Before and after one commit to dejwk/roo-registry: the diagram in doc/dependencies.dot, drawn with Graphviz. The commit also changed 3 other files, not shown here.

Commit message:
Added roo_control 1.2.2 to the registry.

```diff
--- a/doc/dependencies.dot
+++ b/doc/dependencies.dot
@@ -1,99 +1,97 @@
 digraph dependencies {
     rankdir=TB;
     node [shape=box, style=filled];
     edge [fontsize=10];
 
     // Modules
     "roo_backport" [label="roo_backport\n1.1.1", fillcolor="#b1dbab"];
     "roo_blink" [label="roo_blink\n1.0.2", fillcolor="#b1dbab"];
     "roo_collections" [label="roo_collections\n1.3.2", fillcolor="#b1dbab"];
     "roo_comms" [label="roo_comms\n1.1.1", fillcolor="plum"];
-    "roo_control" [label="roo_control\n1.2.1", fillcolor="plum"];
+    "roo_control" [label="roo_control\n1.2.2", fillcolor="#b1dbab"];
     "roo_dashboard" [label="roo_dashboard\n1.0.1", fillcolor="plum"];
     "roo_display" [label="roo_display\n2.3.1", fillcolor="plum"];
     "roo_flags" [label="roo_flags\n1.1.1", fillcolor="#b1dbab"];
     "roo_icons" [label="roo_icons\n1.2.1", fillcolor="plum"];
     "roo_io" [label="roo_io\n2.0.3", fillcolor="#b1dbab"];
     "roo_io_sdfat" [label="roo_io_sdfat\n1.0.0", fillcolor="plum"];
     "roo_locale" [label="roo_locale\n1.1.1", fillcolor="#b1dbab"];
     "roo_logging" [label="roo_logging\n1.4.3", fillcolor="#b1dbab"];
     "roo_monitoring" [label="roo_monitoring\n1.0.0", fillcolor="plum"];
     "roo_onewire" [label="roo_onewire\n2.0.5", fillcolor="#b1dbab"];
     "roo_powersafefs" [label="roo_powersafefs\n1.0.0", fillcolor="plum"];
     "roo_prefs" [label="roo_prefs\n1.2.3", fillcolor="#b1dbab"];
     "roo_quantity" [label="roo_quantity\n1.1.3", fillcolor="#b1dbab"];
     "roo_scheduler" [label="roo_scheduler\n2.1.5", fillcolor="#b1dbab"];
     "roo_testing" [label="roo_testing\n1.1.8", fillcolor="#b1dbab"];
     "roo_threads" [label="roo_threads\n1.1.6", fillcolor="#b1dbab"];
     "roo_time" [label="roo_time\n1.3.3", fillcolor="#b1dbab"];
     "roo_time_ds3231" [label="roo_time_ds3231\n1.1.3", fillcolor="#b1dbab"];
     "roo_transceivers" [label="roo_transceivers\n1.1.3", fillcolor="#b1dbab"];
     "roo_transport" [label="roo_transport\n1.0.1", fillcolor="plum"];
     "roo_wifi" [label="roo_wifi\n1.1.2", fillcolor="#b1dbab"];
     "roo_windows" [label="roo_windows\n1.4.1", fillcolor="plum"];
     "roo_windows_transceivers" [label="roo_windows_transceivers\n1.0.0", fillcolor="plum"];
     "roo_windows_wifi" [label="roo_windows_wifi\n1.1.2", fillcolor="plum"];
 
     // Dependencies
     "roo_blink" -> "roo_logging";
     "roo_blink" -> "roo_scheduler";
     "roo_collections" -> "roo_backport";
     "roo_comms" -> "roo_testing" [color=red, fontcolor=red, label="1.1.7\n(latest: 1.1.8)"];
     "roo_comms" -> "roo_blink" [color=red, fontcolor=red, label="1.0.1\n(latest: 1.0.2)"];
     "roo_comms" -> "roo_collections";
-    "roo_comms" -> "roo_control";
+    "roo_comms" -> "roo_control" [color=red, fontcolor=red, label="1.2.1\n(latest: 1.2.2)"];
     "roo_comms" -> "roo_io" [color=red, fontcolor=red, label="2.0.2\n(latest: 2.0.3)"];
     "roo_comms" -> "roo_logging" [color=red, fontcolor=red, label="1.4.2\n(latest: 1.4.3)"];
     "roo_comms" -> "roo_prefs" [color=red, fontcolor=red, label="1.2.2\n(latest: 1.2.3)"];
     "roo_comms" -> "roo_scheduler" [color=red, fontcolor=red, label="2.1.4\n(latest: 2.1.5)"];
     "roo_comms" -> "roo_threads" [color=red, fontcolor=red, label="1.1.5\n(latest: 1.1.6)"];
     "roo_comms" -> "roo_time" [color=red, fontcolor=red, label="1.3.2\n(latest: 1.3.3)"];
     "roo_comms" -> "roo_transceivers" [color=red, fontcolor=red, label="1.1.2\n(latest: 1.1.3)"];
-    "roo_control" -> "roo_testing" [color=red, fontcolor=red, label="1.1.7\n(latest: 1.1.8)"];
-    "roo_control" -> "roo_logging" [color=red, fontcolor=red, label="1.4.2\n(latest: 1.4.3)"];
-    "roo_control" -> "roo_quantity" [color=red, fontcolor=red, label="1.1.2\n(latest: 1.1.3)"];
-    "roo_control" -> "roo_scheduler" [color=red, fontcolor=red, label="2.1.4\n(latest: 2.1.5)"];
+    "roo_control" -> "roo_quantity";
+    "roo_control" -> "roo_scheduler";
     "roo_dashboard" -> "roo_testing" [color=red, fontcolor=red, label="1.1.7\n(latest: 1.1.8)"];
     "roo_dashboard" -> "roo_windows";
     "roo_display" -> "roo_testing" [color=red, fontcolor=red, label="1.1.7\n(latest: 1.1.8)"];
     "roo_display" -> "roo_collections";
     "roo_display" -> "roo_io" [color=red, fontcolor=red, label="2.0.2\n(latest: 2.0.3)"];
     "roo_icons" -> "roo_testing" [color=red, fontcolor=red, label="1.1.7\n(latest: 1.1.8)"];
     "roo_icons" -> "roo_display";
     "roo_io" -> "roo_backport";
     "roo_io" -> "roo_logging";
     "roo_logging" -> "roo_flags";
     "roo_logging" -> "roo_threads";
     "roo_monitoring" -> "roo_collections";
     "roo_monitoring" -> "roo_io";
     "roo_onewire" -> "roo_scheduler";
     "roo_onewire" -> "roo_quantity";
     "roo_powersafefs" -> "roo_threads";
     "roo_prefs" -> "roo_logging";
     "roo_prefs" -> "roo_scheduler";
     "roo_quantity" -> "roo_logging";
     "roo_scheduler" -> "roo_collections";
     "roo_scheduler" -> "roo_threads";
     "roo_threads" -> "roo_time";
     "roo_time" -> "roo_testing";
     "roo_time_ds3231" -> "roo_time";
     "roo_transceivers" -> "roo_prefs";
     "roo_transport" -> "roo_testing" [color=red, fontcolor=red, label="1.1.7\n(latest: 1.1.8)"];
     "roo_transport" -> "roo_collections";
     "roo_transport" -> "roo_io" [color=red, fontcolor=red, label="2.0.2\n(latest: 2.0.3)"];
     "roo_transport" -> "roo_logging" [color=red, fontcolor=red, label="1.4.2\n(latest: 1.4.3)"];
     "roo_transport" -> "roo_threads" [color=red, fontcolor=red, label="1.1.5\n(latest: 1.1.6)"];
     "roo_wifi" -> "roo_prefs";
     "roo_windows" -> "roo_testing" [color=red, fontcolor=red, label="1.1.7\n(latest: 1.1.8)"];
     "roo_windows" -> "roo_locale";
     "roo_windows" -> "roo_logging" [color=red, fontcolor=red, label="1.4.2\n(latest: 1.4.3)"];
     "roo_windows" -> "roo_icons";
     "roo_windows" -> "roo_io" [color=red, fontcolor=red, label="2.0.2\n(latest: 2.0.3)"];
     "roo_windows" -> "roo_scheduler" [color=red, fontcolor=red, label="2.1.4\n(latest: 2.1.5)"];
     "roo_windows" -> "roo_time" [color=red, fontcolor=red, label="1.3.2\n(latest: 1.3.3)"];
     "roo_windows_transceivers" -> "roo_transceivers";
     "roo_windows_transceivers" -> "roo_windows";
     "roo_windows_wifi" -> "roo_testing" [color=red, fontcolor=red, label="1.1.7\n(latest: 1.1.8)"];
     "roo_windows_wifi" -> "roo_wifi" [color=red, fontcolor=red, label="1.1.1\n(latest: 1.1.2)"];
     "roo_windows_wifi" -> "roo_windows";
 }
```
══════════
### Problem statement
Pull each line holding "registry" out of the listing.

### Completed task
Before and after one commit to dejwk/roo-registry: the diagram in doc/dependencies.dot, drawn with Graphviz. The commit also changed 3 other files, not shown here.
Added roo_control 1.2.2 to the registry.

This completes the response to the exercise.